* Held the New York ad agency Towne, Silverstein, Rotter liable, along with its client, Lewis Galoob Toys, for making false and deceptive claims about how the toys performed. That was the first case against an ad agency since 1985. Similarly, the FTC recently held a mail-order company, Haverhill, responsible for false claims about the goods in its catalogs.
* Filed its first three cases against companies with dubious "900" and "976" telephone numbers. Those companies get you to call their numbers without disclosing how much you have to pay per minute.

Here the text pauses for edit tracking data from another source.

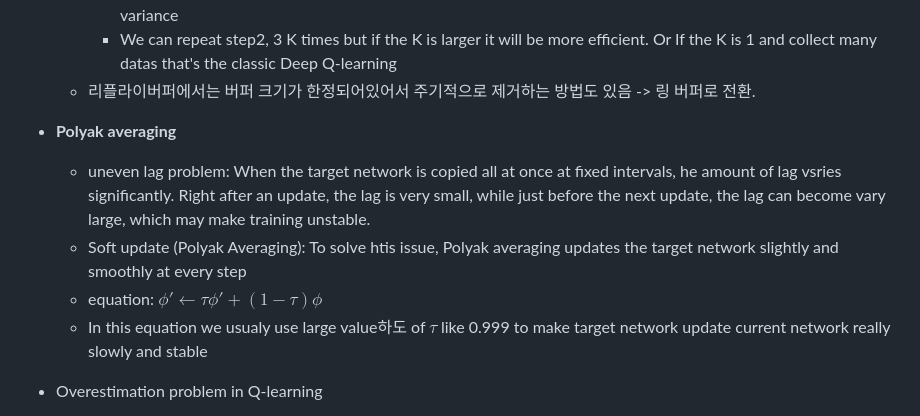
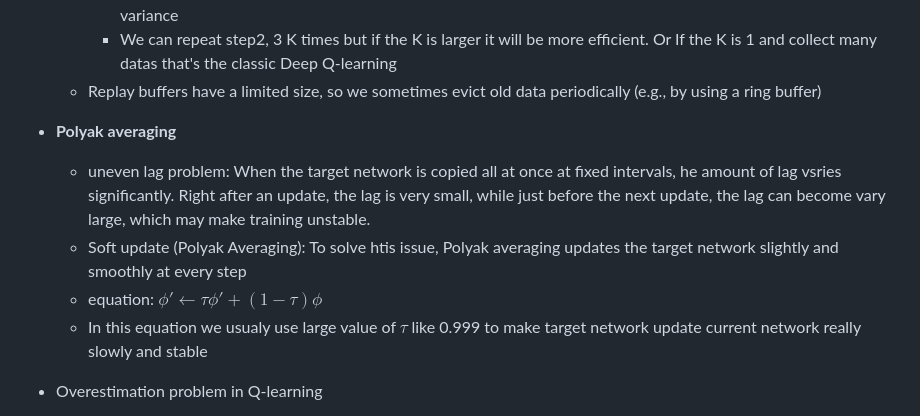
Before and after one commit to go2gym365/RL_study, a Markdown page: berkeley_CS285/lecture_8/lec8.md, the part around one of its changes. GitHub-like rendering.

Commit message:
update lecture 8

```diff
--- a/berkeley_CS285/lecture_8/lec8.md
+++ b/berkeley_CS285/lecture_8/lec8.md
@@ -27,13 +27,13 @@
         2. Sample a batch $(s, a, s', r)$ from $B$
         3. Compute target value for each transition and Q-function update by batch per batch so that we can get lower variance
         - We can repeat step2, 3 K times but if the K is larger it will be more efficient. Or If the K is 1 and collect many datas that's the classic Deep Q-learning
-    - 리플라이버퍼에서는 버퍼 크기가 한정되어있어서 주기적으로 제거하는 방법도 있음 -> 링 버퍼로 전환.
+    - Replay buffers have a limited size, so we sometimes evict old data periodically (e.g., by using a ring buffer)
 
 - **Polyak averaging**
     - uneven lag problem: When the target network is copied all at once at fixed intervals, he amount of lag vsries significantly. Right after an update, the lag is very small, while just before the next update, the lag can become vary large, which may make training unstable.
     - Soft update (Polyak Averaging): To solve htis issue, Polyak averaging updates the target network slightly and smoothly at every step
     - equation: $\phi' \leftarrow \tau \phi' + (1 - \tau)\phi$
-    - In this equation we usualy use large value하도 of $\tau$ like 0.999 to make target network update current network really slowly and stable
+    - In this equation we usualy use large value of $\tau$ like 0.999 to make target network update current network really slowly and stable
 - Overestimation problem in Q-learning
     - In the TD target ($y = r + \gamma \max_{a'} Q_{\phi'}(s',a')$), max choice the large noise value because max usually choice coincidently positive noise.
     - So overestimation problem cause because of action and value are from the same policy $Q_{\phi'}$
```
Also changed, not shown: other parts of berkeley_CS285/lecture_8/lec8.md (+5 -5 lines).
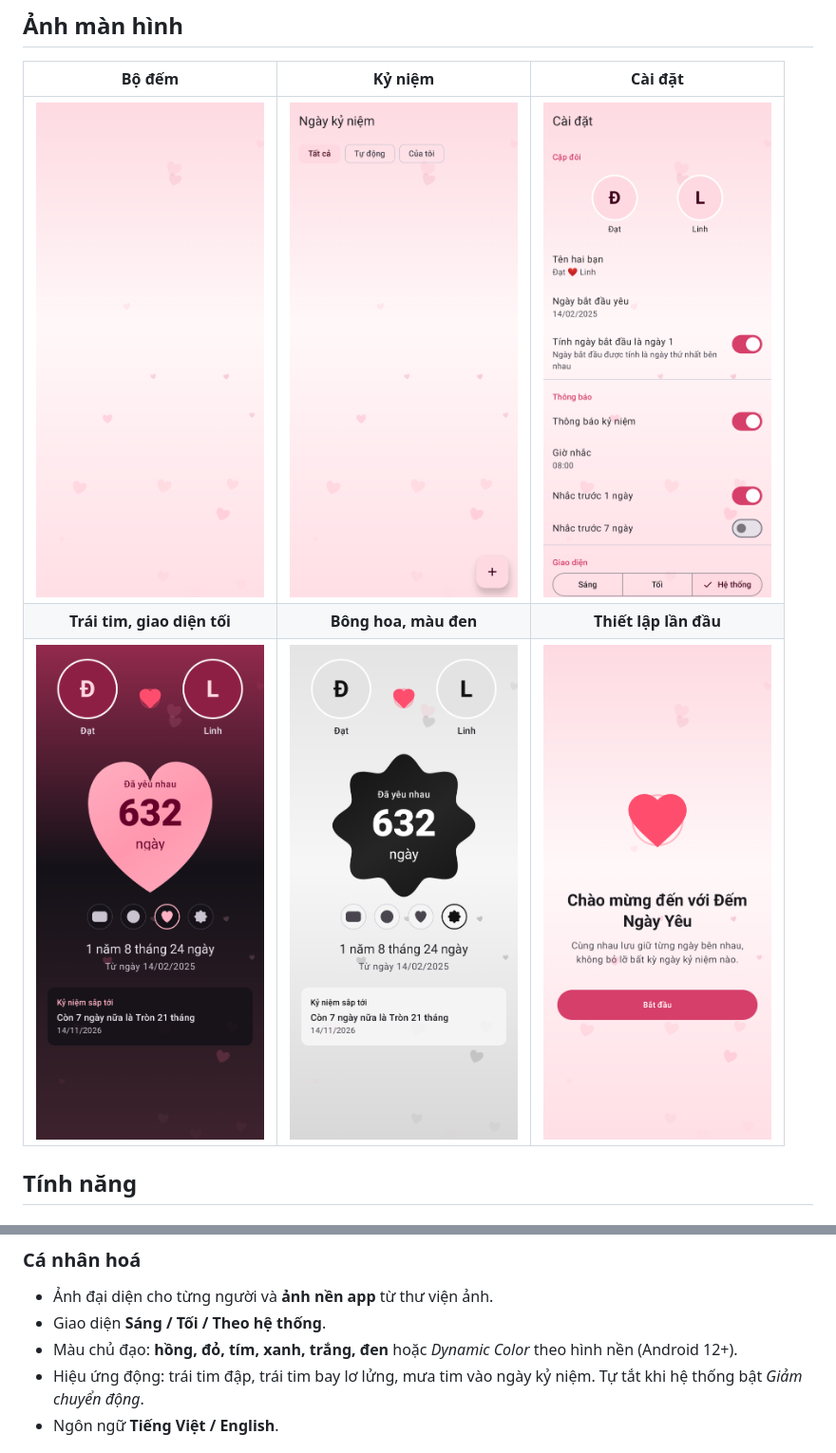
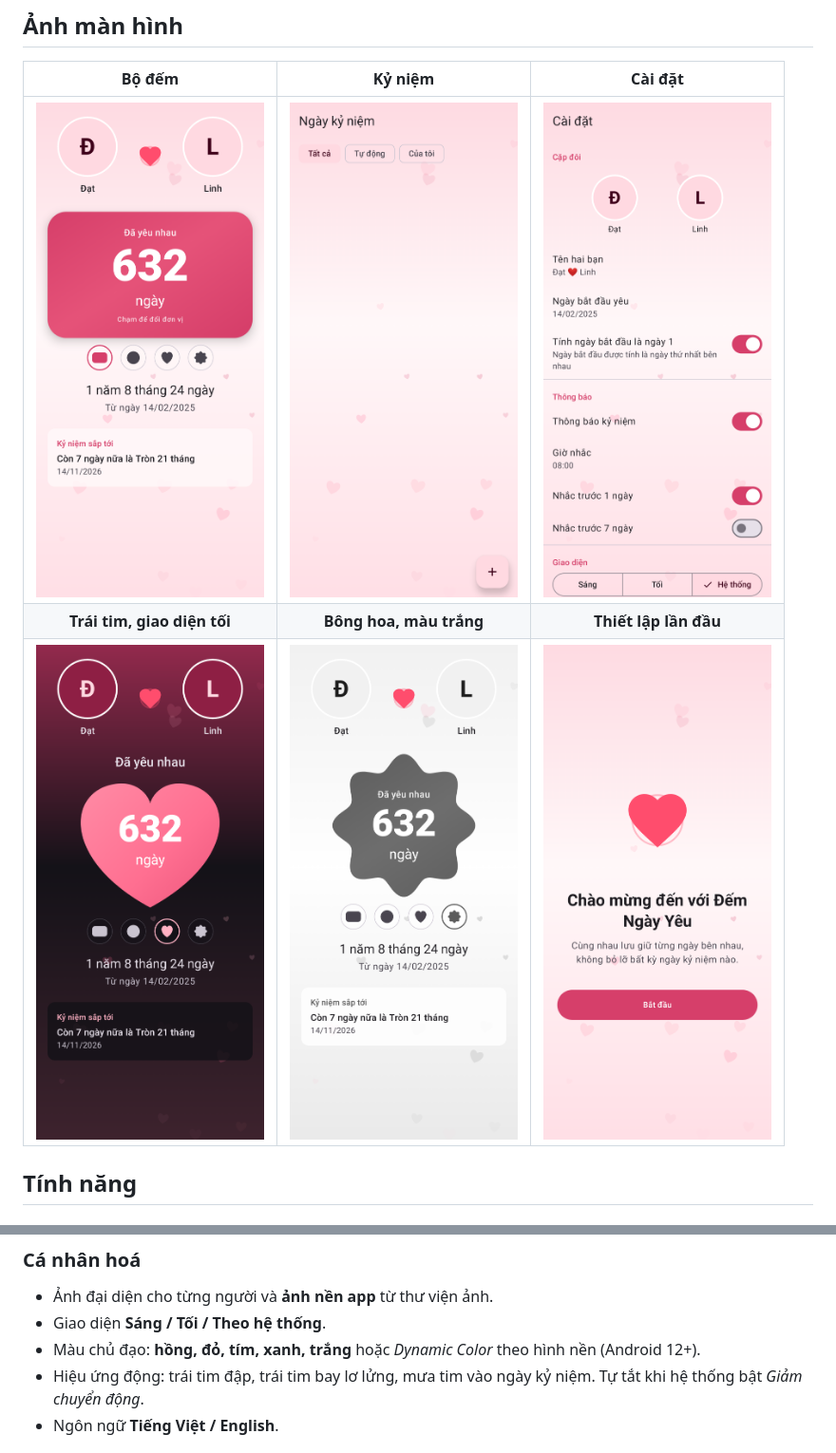
Before and after one commit to Vudinhdat02/appLoveDaysCounter, a Markdown page: README.md, 2 parts joined by grey strips. Shown at 95% size. Drawn GitHub-style; pictures changed too: docs/screenshots/2_home.png, docs/screenshots/5_home_heart_dark.png, docs/screenshots/6_home_flower_black.png (deleted).

Commit message:
Khung trái tim cân đối, luôn màu hồng; bỏ màu chủ đạo đen; bỏ icon tim nhỏ trên widget

```diff
--- a/README.md
+++ b/README.md
@@ -22,8 +22,8 @@
 | Bộ đếm | Kỷ niệm | Cài đặt |
 |:---:|:---:|:---:|
 | <img src="docs/screenshots/2_home.png" width="240" /> | <img src="docs/screenshots/3_milestones.png" width="240" /> | <img src="docs/screenshots/4_settings.png" width="240" /> |
-| **Trái tim, giao diện tối** | **Bông hoa, màu đen** | **Thiết lập lần đầu** |
-| <img src="docs/screenshots/5_home_heart_dark.png" width="240" /> | <img src="docs/screenshots/6_home_flower_black.png" width="240" /> | <img src="docs/screenshots/1_welcome.png" width="240" /> |
+| **Trái tim, giao diện tối** | **Bông hoa, màu trắng** | **Thiết lập lần đầu** |
+| <img src="docs/screenshots/5_home_heart_dark.png" width="240" /> | <img src="docs/screenshots/6_home_flower_white.png" width="240" /> | <img src="docs/screenshots/1_welcome.png" width="240" /> |
 
 ## Tính năng
 
@@ -50,7 +50,7 @@
 ### Cá nhân hoá
 - Ảnh đại diện cho từng người và **ảnh nền app** từ thư viện ảnh.
 - Giao diện **Sáng / Tối / Theo hệ thống**.
-- Màu chủ đạo: **hồng, đỏ, tím, xanh, trắng, đen** hoặc *Dynamic Color* theo hình nền (Android 12+).
+- Màu chủ đạo: **hồng, đỏ, tím, xanh, trắng** hoặc *Dynamic Color* theo hình nền (Android 12+).
 - Hiệu ứng động: trái tim đập, trái tim bay lơ lửng, mưa tim vào ngày kỷ niệm. Tự tắt khi hệ thống bật *Giảm chuyển động*.
 - Ngôn ngữ **Tiếng Việt / English**.
 
```
Also changed, not shown: docs/screenshots/8_home_heart_white.png (added), 9 other files.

* Settled its first case in eight years against a company that stopped its dealers from cutting prices. The company, Kreepy Krauly U.S.A., makes devices that clean swimming pools. During the Reagan era, the FTC saw nothing wrong with agreements that kept retail prices up. Its change of heart should lead to lower prices for some products.
Ironically, many businesses are applauding the FTC's return to life. When the commission entered hibernation, the more activist states stepped into the breach -- passing consumer-protection laws and enforcing the fairness standards that the FTC had left to rot. Suddenly, companies were facing a welter of laws and rules that varied by state, and they didn't like it. As one executive told me, "I'd rather be regulated by one big gorilla than by 50 monkeys."
You mighty see this change first in the area of environmental claims. A number of states have started to define exactly what a "recycled" or "biodegradable" product is, and they
don't all agree. The FTC might establish more general guidelines that, businesses hope, would head off further state regulation. The FTC has 20 such cases under investigation, says Barry Cutler, director of the commission's Bureau of Consumer Protection.
Cutler objects to specific definitions. "If you say that recycled paper has to contain at least 25 percent of post-consumer waste, you're setting a product standard" that rewards some businesses but not others, he says.
His preferred approach is to consider what a word such as "biodegradable" means to consumers and to keep advertisers from using the word deceptively.